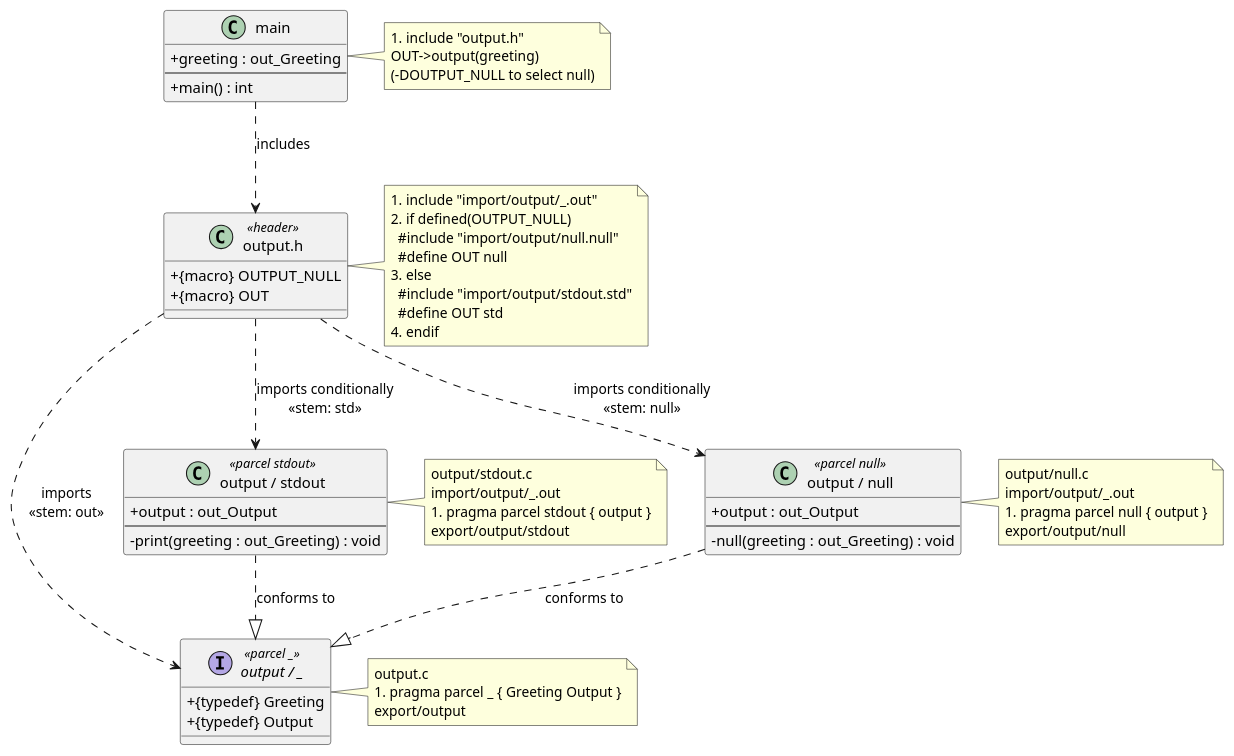
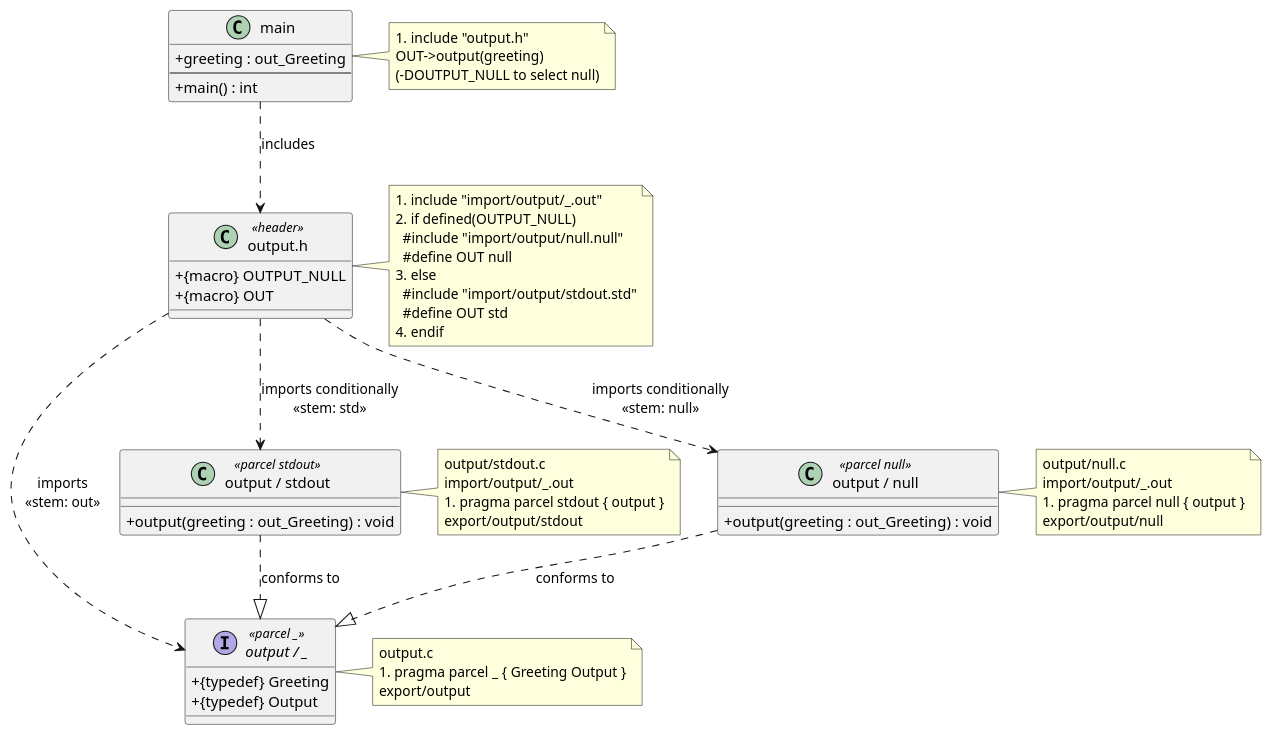
Before and after one commit to nbyoung/parcel: the diagram in examples/hello_world/hello_world.puml, drawn with PlantUML. The commit also changed 1 other file, not shown here.

```diff
--- a/examples/hello_world/hello_world.puml
+++ b/examples/hello_world/hello_world.puml
@@ -1,80 +1,76 @@
 @startuml hello_world
 
 skinparam classAttributeIconSize 0
 
 ' ── Interface parcel ────────────────────────────────────────────────
 interface "output / _" as IOutput <<parcel _>> {
   + {typedef} Greeting
   + {typedef} Output
 }
 note right of IOutput
   output.c
   #pragma parcel _ { Greeting Output }
   export/output
 end note
 
 ' ── Implementation: stdout ──────────────────────────────────────────
 class "output / stdout" as Stdout <<parcel stdout>> {
-  + output : out_Output
-  --
-  - print(greeting : out_Greeting) : void
+  + output(greeting : out_Greeting) : void
 }
 note right of Stdout
   output/stdout.c
   import/output/_.out
   #pragma parcel stdout { output }
   export/output/stdout
 end note
 
 ' ── Implementation: null ────────────────────────────────────────────
 class "output / null" as Null <<parcel null>> {
-  + output : out_Output
-  --
-  - null(greeting : out_Greeting) : void
+  + output(greeting : out_Greeting) : void
 }
 note right of Null
   output/null.c
   import/output/_.out
   #pragma parcel null { output }
   export/output/null
 end note
 
 ' ── Selector header ─────────────────────────────────────────────────
 class "output.h" as Header <<header>> {
   + {macro} OUTPUT_NULL
   + {macro} OUT
 }
 note right of Header
   #include "import/output/_.out"
   #if defined(OUTPUT_NULL)
     #include "import/output/null.null"
     #define OUT null
   #else
     #include "import/output/stdout.std"
     #define OUT std
   #endif
 end note
 
 ' ── Consumer ────────────────────────────────────────────────────────
 class "main" as Main {
   + greeting : out_Greeting
   --
   + main() : int
 }
 note right of Main
   #include "output.h"
   OUT->output(greeting)
   (-DOUTPUT_NULL to select null)
 end note
 
 ' ── Relationships ───────────────────────────────────────────────────
 Stdout ..|> IOutput : conforms to
 Null   ..|> IOutput : conforms to
 
 Header ..> IOutput : imports\n«stem: out»
 Header ..> Stdout  : imports conditionally\n«stem: std»
 Header ..> Null    : imports conditionally\n«stem: null»
 
 Main ..> Header : includes
 
 @enduml
```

• **What to do**
Write out the records once more, word for word, though without the pictures they contain.

• **Your solution**
Before and after one commit to nbyoung/parcel: the diagram in examples/hello_world/hello_world.puml, drawn with PlantUML. The commit also changed 1 other file, not shown here.

```diff
--- a/examples/hello_world/hello_world.puml
+++ b/examples/hello_world/hello_world.puml
@@ -1,80 +1,76 @@
 @startuml hello_world
 
 skinparam classAttributeIconSize 0
 
 ' ── Interface parcel ────────────────────────────────────────────────
 interface "output / _" as IOutput <<parcel _>> {
   + {typedef} Greeting
   + {typedef} Output
 }
 note right of IOutput
   output.c
   #pragma parcel _ { Greeting Output }
   export/output
 end note
 
 ' ── Implementation: stdout ──────────────────────────────────────────
 class "output / stdout" as Stdout <<parcel stdout>> {
-  + output : out_Output
-  --
-  - print(greeting : out_Greeting) : void
+  + output(greeting : out_Greeting) : void
 }
 note right of Stdout
   output/stdout.c
   import/output/_.out
   #pragma parcel stdout { output }
   export/output/stdout
 end note
 
 ' ── Implementation: null ────────────────────────────────────────────
 class "output / null" as Null <<parcel null>> {
-  + output : out_Output
-  --
-  - null(greeting : out_Greeting) : void
+  + output(greeting : out_Greeting) : void
 }
 note right of Null
   output/null.c
   import/output/_.out
   #pragma parcel null { output }
   export/output/null
 end note
 
 ' ── Selector header ─────────────────────────────────────────────────
 class "output.h" as Header <<header>> {
   + {macro} OUTPUT_NULL
   + {macro} OUT
 }
 note right of Header
   #include "import/output/_.out"
   #if defined(OUTPUT_NULL)
     #include "import/output/null.null"
     #define OUT null
   #else
     #include "import/output/stdout.std"
     #define OUT std
   #endif
 end note
 
 ' ── Consumer ────────────────────────────────────────────────────────
 class "main" as Main {
   + greeting : out_Greeting
   --
   + main() : int
 }
 note right of Main
   #include "output.h"
   OUT->output(greeting)
   (-DOUTPUT_NULL to select null)
 end note
 
 ' ── Relationships ───────────────────────────────────────────────────
 Stdout ..|> IOutput : conforms to
 Null   ..|> IOutput : conforms to
 
 Header ..> IOutput : imports\n«stem: out»
 Header ..> Stdout  : imports conditionally\n«stem: std»
 Header ..> Null    : imports conditionally\n«stem: null»
 
 Main ..> Header : includes
 
 @enduml
```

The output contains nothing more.